Naturally, EB-5 investment stakeholders were upset about this new development—some prospective investors had to give up their dreams of U.S. permanent residency, some projects lost access to high-quality EB-5 funding, and some regional centers faced difficulties attracting investors under the higher investment amounts. However, since the regulation had been announced a few months in advance, the industry saw a surge in EB5 investments as applicants rushed to beat the November 19, 2019, deadline.
Tightened TEA Designations
The third and final major change the Modernization Rule introduced to the EB-5 program was restrictions on TEA designations. Traditionally, TEAs have been designated by the respective state, which resulted in uneven designation and different criteria nation-wide. These state-by-state discrepancies, coupled with instances of gerrymandering to designate affluent urban areas as TEAS, were cited as a key reason behind DHS’s decision to tighten DHS regulations and centralize the designation determination at USCIS.

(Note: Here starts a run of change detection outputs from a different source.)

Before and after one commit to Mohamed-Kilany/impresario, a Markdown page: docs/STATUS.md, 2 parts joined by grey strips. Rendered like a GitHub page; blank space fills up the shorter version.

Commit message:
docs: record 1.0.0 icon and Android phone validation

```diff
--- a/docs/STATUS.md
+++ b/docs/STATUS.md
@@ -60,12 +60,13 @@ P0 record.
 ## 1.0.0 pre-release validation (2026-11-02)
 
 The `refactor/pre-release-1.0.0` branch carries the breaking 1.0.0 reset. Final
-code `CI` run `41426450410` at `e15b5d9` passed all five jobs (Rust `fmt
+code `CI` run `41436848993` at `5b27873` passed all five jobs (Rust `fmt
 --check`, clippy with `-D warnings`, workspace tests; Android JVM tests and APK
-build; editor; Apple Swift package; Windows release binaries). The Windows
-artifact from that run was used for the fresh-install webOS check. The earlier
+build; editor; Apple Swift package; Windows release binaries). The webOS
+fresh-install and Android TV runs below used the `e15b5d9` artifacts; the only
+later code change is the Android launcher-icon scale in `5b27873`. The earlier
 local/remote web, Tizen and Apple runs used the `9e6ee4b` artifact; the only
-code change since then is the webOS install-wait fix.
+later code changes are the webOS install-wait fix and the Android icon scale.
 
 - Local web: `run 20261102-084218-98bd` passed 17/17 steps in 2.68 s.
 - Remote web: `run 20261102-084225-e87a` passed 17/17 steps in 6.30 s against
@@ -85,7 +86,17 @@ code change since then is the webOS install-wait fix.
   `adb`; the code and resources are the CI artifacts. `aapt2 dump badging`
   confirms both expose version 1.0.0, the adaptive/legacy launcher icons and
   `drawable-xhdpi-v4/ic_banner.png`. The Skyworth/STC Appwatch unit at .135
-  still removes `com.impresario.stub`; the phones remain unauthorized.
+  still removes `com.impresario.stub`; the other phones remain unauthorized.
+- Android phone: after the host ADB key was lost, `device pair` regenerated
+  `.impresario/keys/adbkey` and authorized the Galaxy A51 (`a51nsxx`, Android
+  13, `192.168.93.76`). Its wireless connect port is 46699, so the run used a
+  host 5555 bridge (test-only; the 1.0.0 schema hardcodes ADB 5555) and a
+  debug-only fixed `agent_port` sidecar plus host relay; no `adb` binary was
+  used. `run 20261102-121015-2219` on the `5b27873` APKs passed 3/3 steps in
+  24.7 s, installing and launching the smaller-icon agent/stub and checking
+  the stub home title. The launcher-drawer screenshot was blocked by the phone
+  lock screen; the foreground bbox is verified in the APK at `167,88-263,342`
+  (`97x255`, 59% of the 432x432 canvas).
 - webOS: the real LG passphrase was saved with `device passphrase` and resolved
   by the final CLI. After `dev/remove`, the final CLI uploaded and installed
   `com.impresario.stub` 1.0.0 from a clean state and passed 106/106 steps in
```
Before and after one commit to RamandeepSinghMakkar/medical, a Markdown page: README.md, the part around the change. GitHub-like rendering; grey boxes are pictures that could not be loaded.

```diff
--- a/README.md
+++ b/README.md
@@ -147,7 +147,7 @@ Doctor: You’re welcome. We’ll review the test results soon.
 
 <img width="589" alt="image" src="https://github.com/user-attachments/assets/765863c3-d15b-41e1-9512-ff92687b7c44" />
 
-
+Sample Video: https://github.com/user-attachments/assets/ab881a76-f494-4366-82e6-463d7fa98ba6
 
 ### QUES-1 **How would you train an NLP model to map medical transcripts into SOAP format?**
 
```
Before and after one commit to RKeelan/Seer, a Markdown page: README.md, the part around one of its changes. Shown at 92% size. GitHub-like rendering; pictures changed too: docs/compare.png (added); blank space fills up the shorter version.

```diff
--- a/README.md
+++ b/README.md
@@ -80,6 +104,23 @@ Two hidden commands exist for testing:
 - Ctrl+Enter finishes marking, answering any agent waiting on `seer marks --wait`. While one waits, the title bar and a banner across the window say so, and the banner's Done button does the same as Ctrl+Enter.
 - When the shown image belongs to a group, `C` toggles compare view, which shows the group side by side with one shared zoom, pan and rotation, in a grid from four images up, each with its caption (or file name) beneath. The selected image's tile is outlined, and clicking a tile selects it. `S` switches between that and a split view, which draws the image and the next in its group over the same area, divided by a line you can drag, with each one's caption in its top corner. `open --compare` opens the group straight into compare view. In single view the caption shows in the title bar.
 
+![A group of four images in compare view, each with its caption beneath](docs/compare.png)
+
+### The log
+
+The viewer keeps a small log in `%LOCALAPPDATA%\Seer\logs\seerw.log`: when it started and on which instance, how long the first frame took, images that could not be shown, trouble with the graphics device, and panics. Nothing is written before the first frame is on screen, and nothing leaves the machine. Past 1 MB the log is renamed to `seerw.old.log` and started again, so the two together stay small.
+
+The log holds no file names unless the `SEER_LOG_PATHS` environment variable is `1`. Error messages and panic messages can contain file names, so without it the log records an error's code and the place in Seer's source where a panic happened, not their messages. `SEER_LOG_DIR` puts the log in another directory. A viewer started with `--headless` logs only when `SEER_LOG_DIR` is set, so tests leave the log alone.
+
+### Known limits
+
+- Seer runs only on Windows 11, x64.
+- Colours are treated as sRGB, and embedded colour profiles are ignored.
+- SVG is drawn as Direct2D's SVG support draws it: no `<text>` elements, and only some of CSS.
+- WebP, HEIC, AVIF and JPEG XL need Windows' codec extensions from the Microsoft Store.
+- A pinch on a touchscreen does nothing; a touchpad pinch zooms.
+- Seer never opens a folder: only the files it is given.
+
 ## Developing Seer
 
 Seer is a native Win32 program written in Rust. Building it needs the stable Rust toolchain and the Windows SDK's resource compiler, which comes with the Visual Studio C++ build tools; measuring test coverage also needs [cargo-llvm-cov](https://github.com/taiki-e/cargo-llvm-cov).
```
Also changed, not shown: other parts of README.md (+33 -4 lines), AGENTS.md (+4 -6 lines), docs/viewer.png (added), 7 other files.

As many as 43% new commercial enterprises (NCEs) with TEA designation were affected by the changes, according to DHS statistics, and not only because USCIS is stricter with designations than some states had been. The new regulation also made it more difficult to group census tracts together to create a TEA, as had been common practice previously. Under the Modernization Rule, an investor can only include census tracts directly adjacent to the one where the NCE is physically located, dramatically cutting down on the ability to create new tracts.
Opposition and Repeal
A few disgruntled EB-5 regional centers challenged the Modernization Rule in court, arguing it had been illegitimately enacted and asking the courts to repeal the regulations. Many EB5 investment stakeholders could empathize with the regional centers grievances but saw the lawsuit as an unnecessary distraction when faced with the dire issue of looming expiry for the EB-5 Regional Center Program. But to the industry’s surprise, the courts indeed overturned the Modernization Rule, reverting the EB-5 program back to its pre-November 2019 state.
For around a week, EB-5 investors rushed to submit their I-526 petitions at the lower $500,000 or $1 million amounts. With the shock ruling having been delivered so shortly before the regional center program expired, there was little time to take advantage of the presumably temporary lower EB-5 investment amounts. On June 30, 2021, the regional center program did indeed expire, and as of July 13, 2021, USCIS is no longer accepting I-526 petitions affiliated with regional centers, although direct investors may still file with the lower minimum investment amounts. The Modernization Rule will likely be reinstated, but the future of the EB-5 program is uncertain in these chaotic times.